* **Information**
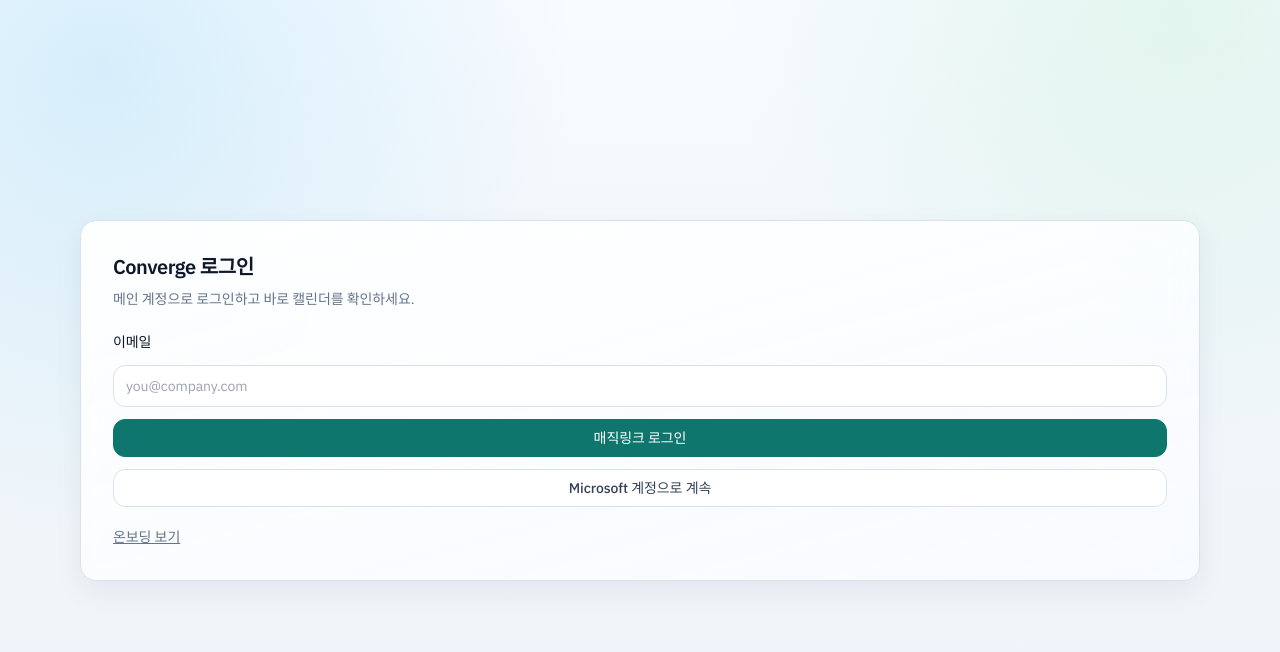
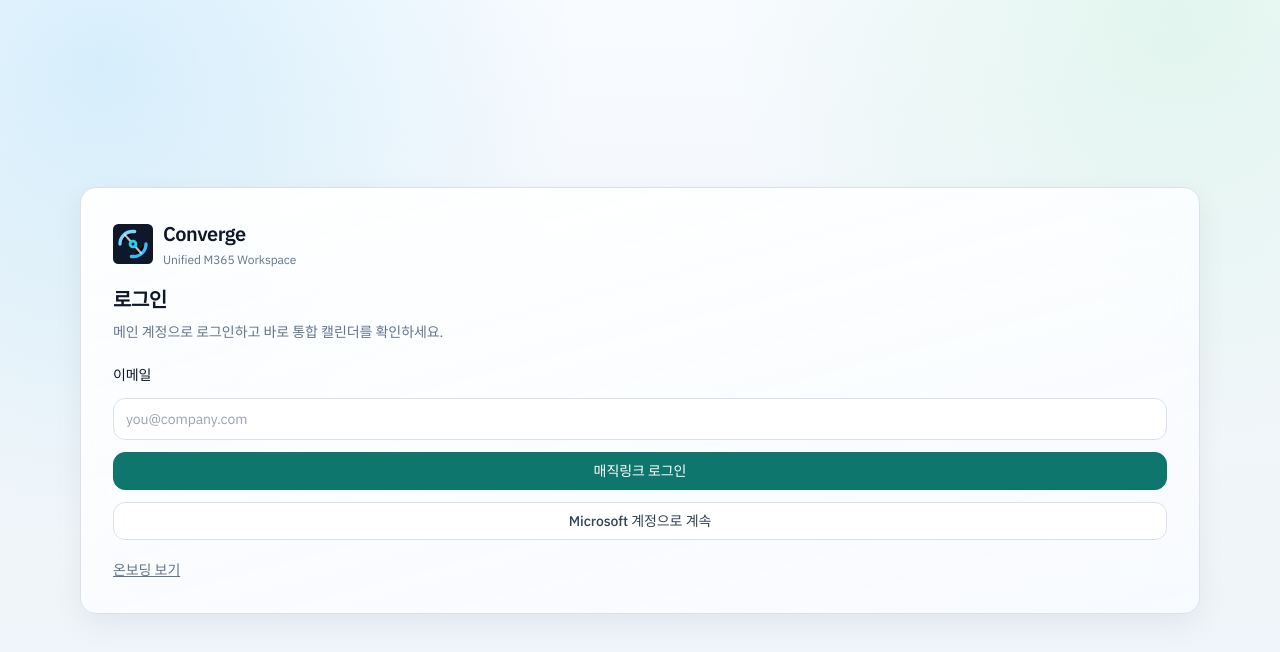
Before and after one commit to miles-hs-lee/converge, a Next.js app: page /login in a window 1280 px wide. Shown: the top 652 px of the page. Built offline with nearby package versions, Linux system fonts and the light colour scheme; no server answers.

Commit message:
Apply orbit brand logo across primary entry screens

```diff
--- a/app/login/page.tsx
+++ b/app/login/page.tsx
@@ -3,6 +3,7 @@
 import { AlertCircle } from "lucide-react";
 import { requestMagicLink } from "@/app/login/actions";
 import { createClient } from "@/lib/supabase/server";
+import { BrandLogo } from "@/components/brand-logo";
 
 const loginStatusMessage: Record<string, string> = {
   magic_link_sent: "매직링크를 보냈습니다. 이메일에서 로그인 링크를 열어주세요.",
@@ -32,8 +33,9 @@
   return (
     <main className="page-wrap flex min-h-screen max-w-md items-center py-12">
       <section className="panel-glass card w-full p-8">
-        <h1 className="title-xl">Converge 로그인</h1>
-        <p className="muted mt-2">메인 계정으로 로그인하고 바로 캘린더를 확인하세요.</p>
+        <BrandLogo subtitle="Unified M365 Workspace" />
+        <h1 className="title-xl mt-4">로그인</h1>
+        <p className="muted mt-2">메인 계정으로 로그인하고 바로 통합 캘린더를 확인하세요.</p>
 
         {status && loginStatusMessage[status] ? (
           <p className="mt-4 flex items-start gap-2 rounded-xl border border-amber-200 bg-amber-50 px-3 py-2 text-sm text-amber-800">
--- a/app/onboarding/page.tsx
+++ b/app/onboarding/page.tsx
@@ -1,10 +1,11 @@
 import Link from "next/link";
+import { BrandLogo } from "@/components/brand-logo";
 
 export default function OnboardingPage() {
   return (
     <main className="page-wrap flex min-h-screen max-w-4xl items-center py-12">
       <section className="panel-glass card w-full p-8 md:p-10">
-        <p className="text-xs uppercase tracking-[0.22em] text-accent">Converge</p>
+        <BrandLogo subtitle="Unified M365 Workspace" />
         <h1 className="mt-3 text-3xl font-semibold leading-tight md:text-5xl">여러 M365 계정을 한 화면에서</h1>
         <p className="muted mt-4 max-w-2xl md:text-base">통합 캘린더와 직원 검색을 빠르게 확인하세요.</p>
 
--- /dev/null
+++ b/components/brand-logo.tsx
@@ -0,0 +1,29 @@
+type BrandLogoProps = {
+  className?: string;
+  subtitle?: string;
+  compact?: boolean;
+};
+
+export function BrandLogo({ className = "", subtitle, compact = false }: BrandLogoProps) {
+  return (
+    <div className={`inline-flex items-center gap-2.5 ${className}`.trim()}>
+      <svg
+        aria-hidden="true"
+        className={compact ? "h-8 w-8" : "h-10 w-10"}
+        viewBox="0 0 240 240"
+        xmlns="http://www.w3.org/2000/svg"
+      >
+        <rect fill="#0F172A" height="240" rx="32" width="240" />
+        <path d="M42 120C42 78.6 75.6 45 117 45H130" stroke="#7DD3FC" strokeLinecap="round" strokeWidth="20" />
+        <path d="M198 120C198 161.4 164.4 195 123 195H110" stroke="#38BDF8" strokeLinecap="round" strokeWidth="20" />
+        <path d="M72 66L168 174" opacity="0.8" stroke="#E2E8F0" strokeLinecap="round" strokeWidth="12" />
+        <circle cx="120" cy="120" fill="#22D3EE" r="26" />
+        <circle cx="120" cy="120" fill="#0F172A" r="9" />
+      </svg>
+      <div className="leading-none">
+        <p className={compact ? "text-sm font-semibold tracking-tight" : "text-xl font-semibold tracking-tight"}>Converge</p>
+        {subtitle ? <p className="mt-1 text-xs text-muted">{subtitle}</p> : null}
+      </div>
+    </div>
+  );
+}
--- a/components/top-nav.tsx
+++ b/components/top-nav.tsx
@@ -4,6 +4,7 @@
 import { createClient } from "@/lib/supabase/server";
 import { signOutAction } from "@/app/(app)/actions";
 import { isMockMode } from "@/lib/mock-mode";
+import { BrandLogo } from "@/components/brand-logo";
 
 const tabs: Array<{ href: Route; label: string; icon: typeof CalendarDays }> = [
   { href: "/calendar", label: "캘린더", icon: CalendarDays },
@@ -21,8 +22,8 @@
     <header className="sticky top-0 z-30 border-b border-line bg-white/88 backdrop-blur-xl">
       <div className="page-wrap flex items-center justify-between gap-3 py-3">
         <div className="flex items-center gap-2">
-          <Link className="text-sm font-semibold tracking-tight" href="/calendar">
-            Converge
+          <Link className="inline-flex items-center" href="/calendar">
+            <BrandLogo compact />
           </Link>
           {isMockMode ? <span className="badge border-sky-200 bg-sky-50 text-sky-700">MOCK</span> : null}
         </div>
```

* **Instructions to follow**
Please leave the images out and retype the rest of the material exactly.

* **Written answer**
Before and after one commit to miles-hs-lee/converge, a Next.js app: page /login in a window 1280 px wide. Shown: the top 652 px of the page. Built offline with nearby package versions, Linux system fonts and the light colour scheme; no server answers.

Commit message:
Apply orbit brand logo across primary entry screens

```diff
--- a/app/login/page.tsx
+++ b/app/login/page.tsx
@@ -3,6 +3,7 @@
 import { AlertCircle } from "lucide-react";
 import { requestMagicLink } from "@/app/login/actions";
 import { createClient } from "@/lib/supabase/server";
+import { BrandLogo } from "@/components/brand-logo";
 
 const loginStatusMessage: Record<string, string> = {
   magic_link_sent: "매직링크를 보냈습니다. 이메일에서 로그인 링크를 열어주세요.",
@@ -32,8 +33,9 @@
   return (
     <main className="page-wrap flex min-h-screen max-w-md items-center py-12">
       <section className="panel-glass card w-full p-8">
-        <h1 className="title-xl">Converge 로그인</h1>
-        <p className="muted mt-2">메인 계정으로 로그인하고 바로 캘린더를 확인하세요.</p>
+        <BrandLogo subtitle="Unified M365 Workspace" />
+        <h1 className="title-xl mt-4">로그인</h1>
+        <p className="muted mt-2">메인 계정으로 로그인하고 바로 통합 캘린더를 확인하세요.</p>
 
         {status && loginStatusMessage[status] ? (
           <p className="mt-4 flex items-start gap-2 rounded-xl border border-amber-200 bg-amber-50 px-3 py-2 text-sm text-amber-800">
--- a/app/onboarding/page.tsx
+++ b/app/onboarding/page.tsx
@@ -1,10 +1,11 @@
 import Link from "next/link";
+import { BrandLogo } from "@/components/brand-logo";
 
 export default function OnboardingPage() {
   return (
     <main className="page-wrap flex min-h-screen max-w-4xl items-center py-12">
       <section className="panel-glass card w-full p-8 md:p-10">
-        <p className="text-xs uppercase tracking-[0.22em] text-accent">Converge</p>
+        <BrandLogo subtitle="Unified M365 Workspace" />
         <h1 className="mt-3 text-3xl font-semibold leading-tight md:text-5xl">여러 M365 계정을 한 화면에서</h1>
         <p className="muted mt-4 max-w-2xl md:text-base">통합 캘린더와 직원 검색을 빠르게 확인하세요.</p>
 
--- /dev/null
+++ b/components/brand-logo.tsx
@@ -0,0 +1,29 @@
+type BrandLogoProps = {
+  className?: string;
+  subtitle?: string;
+  compact?: boolean;
+};
+
+export function BrandLogo({ className = "", subtitle, compact = false }: BrandLogoProps) {
+  return (
+    <div className={`inline-flex items-center gap-2.5 ${className}`.trim()}>
+      <svg
+        aria-hidden="true"
+        className={compact ? "h-8 w-8" : "h-10 w-10"}
+        viewBox="0 0 240 240"
+        xmlns="http://www.w3.org/2000/svg"
+      >
+        <rect fill="#0F172A" height="240" rx="32" width="240" />
+        <path d="M42 120C42 78.6 75.6 45 117 45H130" stroke="#7DD3FC" strokeLinecap="round" strokeWidth="20" />
+        <path d="M198 120C198 161.4 164.4 195 123 195H110" stroke="#38BDF8" strokeLinecap="round" strokeWidth="20" />
+        <path d="M72 66L168 174" opacity="0.8" stroke="#E2E8F0" strokeLinecap="round" strokeWidth="12" />
+        <circle cx="120" cy="120" fill="#22D3EE" r="26" />
+        <circle cx="120" cy="120" fill="#0F172A" r="9" />
+      </svg>
+      <div className="leading-none">
+        <p className={compact ? "text-sm font-semibold tracking-tight" : "text-xl font-semibold tracking-tight"}>Converge</p>
+        {subtitle ? <p className="mt-1 text-xs text-muted">{subtitle}</p> : null}
+      </div>
+    </div>
+  );
+}
--- a/components/top-nav.tsx
+++ b/components/top-nav.tsx
@@ -4,6 +4,7 @@
 import { createClient } from "@/lib/supabase/server";
 import { signOutAction } from "@/app/(app)/actions";
 import { isMockMode } from "@/lib/mock-mode";
+import { BrandLogo } from "@/components/brand-logo";
 
 const tabs: Array<{ href: Route; label: string; icon: typeof CalendarDays }> = [
   { href: "/calendar", label: "캘린더", icon: CalendarDays },
@@ -21,8 +22,8 @@
     <header className="sticky top-0 z-30 border-b border-line bg-white/88 backdrop-blur-xl">
       <div className="page-wrap flex items-center justify-between gap-3 py-3">
         <div className="flex items-center gap-2">
-          <Link className="text-sm font-semibold tracking-tight" href="/calendar">
-            Converge
+          <Link className="inline-flex items-center" href="/calendar">
+            <BrandLogo compact />
           </Link>
           {isMockMode ? <span className="badge border-sky-200 bg-sky-50 text-sky-700">MOCK</span> : null}
         </div>
```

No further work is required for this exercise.